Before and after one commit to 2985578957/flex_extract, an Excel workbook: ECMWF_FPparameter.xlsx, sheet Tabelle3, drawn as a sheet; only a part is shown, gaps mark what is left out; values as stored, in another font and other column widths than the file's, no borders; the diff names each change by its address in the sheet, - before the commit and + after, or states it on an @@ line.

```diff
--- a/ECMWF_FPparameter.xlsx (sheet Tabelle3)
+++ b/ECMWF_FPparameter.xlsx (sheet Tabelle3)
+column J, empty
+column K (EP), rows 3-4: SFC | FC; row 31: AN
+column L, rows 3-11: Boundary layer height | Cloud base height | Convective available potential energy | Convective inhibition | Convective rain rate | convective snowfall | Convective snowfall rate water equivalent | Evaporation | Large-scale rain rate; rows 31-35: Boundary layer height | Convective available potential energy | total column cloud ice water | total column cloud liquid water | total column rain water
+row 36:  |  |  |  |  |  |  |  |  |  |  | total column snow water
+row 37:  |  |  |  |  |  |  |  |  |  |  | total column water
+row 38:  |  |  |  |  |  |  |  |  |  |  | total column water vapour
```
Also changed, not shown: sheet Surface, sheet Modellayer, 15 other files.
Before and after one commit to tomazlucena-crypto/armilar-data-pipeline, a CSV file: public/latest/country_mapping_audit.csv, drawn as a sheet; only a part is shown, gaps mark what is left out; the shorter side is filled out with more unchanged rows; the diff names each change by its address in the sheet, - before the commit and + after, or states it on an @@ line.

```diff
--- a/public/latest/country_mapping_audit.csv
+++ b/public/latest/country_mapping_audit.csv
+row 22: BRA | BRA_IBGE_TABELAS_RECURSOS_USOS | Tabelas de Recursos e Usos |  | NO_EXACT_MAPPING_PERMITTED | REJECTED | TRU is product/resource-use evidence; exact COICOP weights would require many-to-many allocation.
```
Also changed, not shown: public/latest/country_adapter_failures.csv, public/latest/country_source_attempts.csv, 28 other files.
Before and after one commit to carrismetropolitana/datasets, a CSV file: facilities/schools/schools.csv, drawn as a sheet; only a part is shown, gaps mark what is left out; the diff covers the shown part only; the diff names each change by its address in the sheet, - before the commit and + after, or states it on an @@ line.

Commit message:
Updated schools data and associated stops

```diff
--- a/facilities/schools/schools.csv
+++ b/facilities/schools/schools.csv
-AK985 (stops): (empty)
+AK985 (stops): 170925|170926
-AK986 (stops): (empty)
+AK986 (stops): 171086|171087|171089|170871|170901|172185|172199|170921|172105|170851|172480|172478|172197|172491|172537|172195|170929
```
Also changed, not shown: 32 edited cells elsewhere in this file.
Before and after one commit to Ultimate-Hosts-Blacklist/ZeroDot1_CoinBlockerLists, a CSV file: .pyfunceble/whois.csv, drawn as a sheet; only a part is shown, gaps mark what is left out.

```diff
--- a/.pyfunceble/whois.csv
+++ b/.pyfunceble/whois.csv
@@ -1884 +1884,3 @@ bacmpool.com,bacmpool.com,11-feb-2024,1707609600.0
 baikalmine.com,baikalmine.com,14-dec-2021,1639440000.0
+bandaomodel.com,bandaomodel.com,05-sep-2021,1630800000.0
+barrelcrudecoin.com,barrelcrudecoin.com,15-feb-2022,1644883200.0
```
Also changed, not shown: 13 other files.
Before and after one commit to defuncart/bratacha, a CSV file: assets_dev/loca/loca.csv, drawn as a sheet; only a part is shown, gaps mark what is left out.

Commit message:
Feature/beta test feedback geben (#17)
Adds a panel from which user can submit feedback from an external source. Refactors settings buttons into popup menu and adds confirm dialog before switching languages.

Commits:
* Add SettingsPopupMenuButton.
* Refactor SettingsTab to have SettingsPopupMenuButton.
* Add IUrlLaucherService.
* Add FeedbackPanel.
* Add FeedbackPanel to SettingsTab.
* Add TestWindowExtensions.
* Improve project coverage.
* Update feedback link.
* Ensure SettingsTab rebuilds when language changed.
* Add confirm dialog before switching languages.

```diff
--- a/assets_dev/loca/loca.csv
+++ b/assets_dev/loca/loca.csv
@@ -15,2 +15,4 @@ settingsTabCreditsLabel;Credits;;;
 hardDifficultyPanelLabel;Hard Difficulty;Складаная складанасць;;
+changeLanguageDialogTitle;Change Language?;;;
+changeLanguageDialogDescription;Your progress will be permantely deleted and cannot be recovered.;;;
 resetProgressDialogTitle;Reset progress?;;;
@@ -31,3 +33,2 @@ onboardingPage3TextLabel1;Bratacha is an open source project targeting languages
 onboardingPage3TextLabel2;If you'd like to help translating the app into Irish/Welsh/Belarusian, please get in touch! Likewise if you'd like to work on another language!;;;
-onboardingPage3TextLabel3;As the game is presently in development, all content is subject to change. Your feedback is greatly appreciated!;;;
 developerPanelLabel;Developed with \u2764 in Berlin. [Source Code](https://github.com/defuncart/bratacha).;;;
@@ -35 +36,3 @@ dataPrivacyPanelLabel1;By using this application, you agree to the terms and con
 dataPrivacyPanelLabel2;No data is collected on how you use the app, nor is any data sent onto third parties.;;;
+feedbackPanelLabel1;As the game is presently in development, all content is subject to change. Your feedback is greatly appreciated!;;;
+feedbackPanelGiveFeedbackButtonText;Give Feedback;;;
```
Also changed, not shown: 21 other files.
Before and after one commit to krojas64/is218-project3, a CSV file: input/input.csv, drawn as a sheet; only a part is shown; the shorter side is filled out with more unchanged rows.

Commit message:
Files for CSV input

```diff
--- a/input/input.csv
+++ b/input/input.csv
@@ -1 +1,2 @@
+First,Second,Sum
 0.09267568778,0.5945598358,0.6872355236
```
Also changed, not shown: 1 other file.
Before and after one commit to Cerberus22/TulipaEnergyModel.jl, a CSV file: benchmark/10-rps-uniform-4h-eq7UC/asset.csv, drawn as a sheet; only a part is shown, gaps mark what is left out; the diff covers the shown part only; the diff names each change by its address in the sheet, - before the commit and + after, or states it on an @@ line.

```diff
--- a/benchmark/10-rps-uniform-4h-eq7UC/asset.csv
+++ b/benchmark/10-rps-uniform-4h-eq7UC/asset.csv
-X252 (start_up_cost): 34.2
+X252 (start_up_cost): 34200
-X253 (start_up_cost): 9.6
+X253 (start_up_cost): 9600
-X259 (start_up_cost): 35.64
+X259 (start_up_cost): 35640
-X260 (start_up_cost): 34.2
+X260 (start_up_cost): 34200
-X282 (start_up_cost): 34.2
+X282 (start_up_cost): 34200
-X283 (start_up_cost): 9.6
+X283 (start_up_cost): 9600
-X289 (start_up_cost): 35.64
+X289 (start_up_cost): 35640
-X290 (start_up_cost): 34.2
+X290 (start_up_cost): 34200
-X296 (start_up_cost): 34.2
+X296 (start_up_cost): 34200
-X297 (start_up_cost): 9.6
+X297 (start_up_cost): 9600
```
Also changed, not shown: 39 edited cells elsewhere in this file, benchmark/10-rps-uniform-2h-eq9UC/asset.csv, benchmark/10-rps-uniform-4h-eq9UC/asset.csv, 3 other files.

—————

Problem to work on
Repeat all the entries above without altering anything.

Output
Before and after one commit to 2985578957/flex_extract, an Excel workbook: ECMWF_FPparameter.xlsx, sheet Tabelle3, drawn as a sheet; only a part is shown, gaps mark what is left out; values as stored, in another font and other column widths than the file's, no borders; the diff names each change by its address in the sheet, - before the commit and + after, or states it on an @@ line.

```diff
--- a/ECMWF_FPparameter.xlsx (sheet Tabelle3)
+++ b/ECMWF_FPparameter.xlsx (sheet Tabelle3)
+column J, empty
+column K (EP), rows 3-4: SFC | FC; row 31: AN
+column L, rows 3-11: Boundary layer height | Cloud base height | Convective available potential energy | Convective inhibition | Convective rain rate | convective snowfall | Convective snowfall rate water equivalent | Evaporation | Large-scale rain rate; rows 31-35: Boundary layer height | Convective available potential energy | total column cloud ice water | total column cloud liquid water | total column rain water
+row 36:  |  |  |  |  |  |  |  |  |  |  | total column snow water
+row 37:  |  |  |  |  |  |  |  |  |  |  | total column water
+row 38:  |  |  |  |  |  |  |  |  |  |  | total column water vapour
```
Also changed, not shown: sheet Surface, sheet Modellayer, 15 other files.
Before and after one commit to tomazlucena-crypto/armilar-data-pipeline, a CSV file: public/latest/country_mapping_audit.csv, drawn as a sheet; only a part is shown, gaps mark what is left out; the shorter side is filled out with more unchanged rows; the diff names each change by its address in the sheet, - before the commit and + after, or states it on an @@ line.

```diff
--- a/public/latest/country_mapping_audit.csv
+++ b/public/latest/country_mapping_audit.csv
+row 22: BRA | BRA_IBGE_TABELAS_RECURSOS_USOS | Tabelas de Recursos e Usos |  | NO_EXACT_MAPPING_PERMITTED | REJECTED | TRU is product/resource-use evidence; exact COICOP weights would require many-to-many allocation.
```
Also changed, not shown: public/latest/country_adapter_failures.csv, public/latest/country_source_attempts.csv, 28 other files.
Before and after one commit to carrismetropolitana/datasets, a CSV file: facilities/schools/schools.csv, drawn as a sheet; only a part is shown, gaps mark what is left out; the diff covers the shown part only; the diff names each change by its address in the sheet, - before the commit and + after, or states it on an @@ line.

Commit message:
Updated schools data and associated stops

```diff
--- a/facilities/schools/schools.csv
+++ b/facilities/schools/schools.csv
-AK985 (stops): (empty)
+AK985 (stops): 170925|170926
-AK986 (stops): (empty)
+AK986 (stops): 171086|171087|171089|170871|170901|172185|172199|170921|172105|170851|172480|172478|172197|172491|172537|172195|170929
```
Also changed, not shown: 32 edited cells elsewhere in this file.
Before and after one commit to Ultimate-Hosts-Blacklist/ZeroDot1_CoinBlockerLists, a CSV file: .pyfunceble/whois.csv, drawn as a sheet; only a part is shown, gaps mark what is left out.

```diff
--- a/.pyfunceble/whois.csv
+++ b/.pyfunceble/whois.csv
@@ -1884 +1884,3 @@ bacmpool.com,bacmpool.com,11-feb-2024,1707609600.0
 baikalmine.com,baikalmine.com,14-dec-2021,1639440000.0
+bandaomodel.com,bandaomodel.com,05-sep-2021,1630800000.0
+barrelcrudecoin.com,barrelcrudecoin.com,15-feb-2022,1644883200.0
```
Also changed, not shown: 13 other files.
Before and after one commit to defuncart/bratacha, a CSV file: assets_dev/loca/loca.csv, drawn as a sheet; only a part is shown, gaps mark what is left out.

Commit message:
Feature/beta test feedback geben (#17)
Adds a panel from which user can submit feedback from an external source. Refactors settings buttons into popup menu and adds confirm dialog before switching languages.

Commits:
* Add SettingsPopupMenuButton.
* Refactor SettingsTab to have SettingsPopupMenuButton.
* Add IUrlLaucherService.
* Add FeedbackPanel.
* Add FeedbackPanel to SettingsTab.
* Add TestWindowExtensions.
* Improve project coverage.
* Update feedback link.
* Ensure SettingsTab rebuilds when language changed.
* Add confirm dialog before switching languages.

```diff
--- a/assets_dev/loca/loca.csv
+++ b/assets_dev/loca/loca.csv
@@ -15,2 +15,4 @@ settingsTabCreditsLabel;Credits;;;
 hardDifficultyPanelLabel;Hard Difficulty;Складаная складанасць;;
+changeLanguageDialogTitle;Change Language?;;;
+changeLanguageDialogDescription;Your progress will be permantely deleted and cannot be recovered.;;;
 resetProgressDialogTitle;Reset progress?;;;
@@ -31,3 +33,2 @@ onboardingPage3TextLabel1;Bratacha is an open source project targeting languages
 onboardingPage3TextLabel2;If you'd like to help translating the app into Irish/Welsh/Belarusian, please get in touch! Likewise if you'd like to work on another language!;;;
-onboardingPage3TextLabel3;As the game is presently in development, all content is subject to change. Your feedback is greatly appreciated!;;;
 developerPanelLabel;Developed with \u2764 in Berlin. [Source Code](https://github.com/defuncart/bratacha).;;;
@@ -35 +36,3 @@ dataPrivacyPanelLabel1;By using this application, you agree to the terms and con
 dataPrivacyPanelLabel2;No data is collected on how you use the app, nor is any data sent onto third parties.;;;
+feedbackPanelLabel1;As the game is presently in development, all content is subject to change. Your feedback is greatly appreciated!;;;
+feedbackPanelGiveFeedbackButtonText;Give Feedback;;;
```
Also changed, not shown: 21 other files.
Before and after one commit to krojas64/is218-project3, a CSV file: input/input.csv, drawn as a sheet; only a part is shown; the shorter side is filled out with more unchanged rows.

Commit message:
Files for CSV input

```diff
--- a/input/input.csv
+++ b/input/input.csv
@@ -1 +1,2 @@
+First,Second,Sum
 0.09267568778,0.5945598358,0.6872355236
```
Also changed, not shown: 1 other file.
Before and after one commit to Cerberus22/TulipaEnergyModel.jl, a CSV file: benchmark/10-rps-uniform-4h-eq7UC/asset.csv, drawn as a sheet; only a part is shown, gaps mark what is left out; the diff covers the shown part only; the diff names each change by its address in the sheet, - before the commit and + after, or states it on an @@ line.

```diff
--- a/benchmark/10-rps-uniform-4h-eq7UC/asset.csv
+++ b/benchmark/10-rps-uniform-4h-eq7UC/asset.csv
-X252 (start_up_cost): 34.2
+X252 (start_up_cost): 34200
-X253 (start_up_cost): 9.6
+X253 (start_up_cost): 9600
-X259 (start_up_cost): 35.64
+X259 (start_up_cost): 35640
-X260 (start_up_cost): 34.2
+X260 (start_up_cost): 34200
-X282 (start_up_cost): 34.2
+X282 (start_up_cost): 34200
-X283 (start_up_cost): 9.6
+X283 (start_up_cost): 9600
-X289 (start_up_cost): 35.64
+X289 (start_up_cost): 35640
-X290 (start_up_cost): 34.2
+X290 (start_up_cost): 34200
-X296 (start_up_cost): 34.2
+X296 (start_up_cost): 34200
-X297 (start_up_cost): 9.6
+X297 (start_up_cost): 9600
```
Also changed, not shown: 39 edited cells elsewhere in this file, benchmark/10-rps-uniform-2h-eq9UC/asset.csv, benchmark/10-rps-uniform-4h-eq9UC/asset.csv, 3 other files.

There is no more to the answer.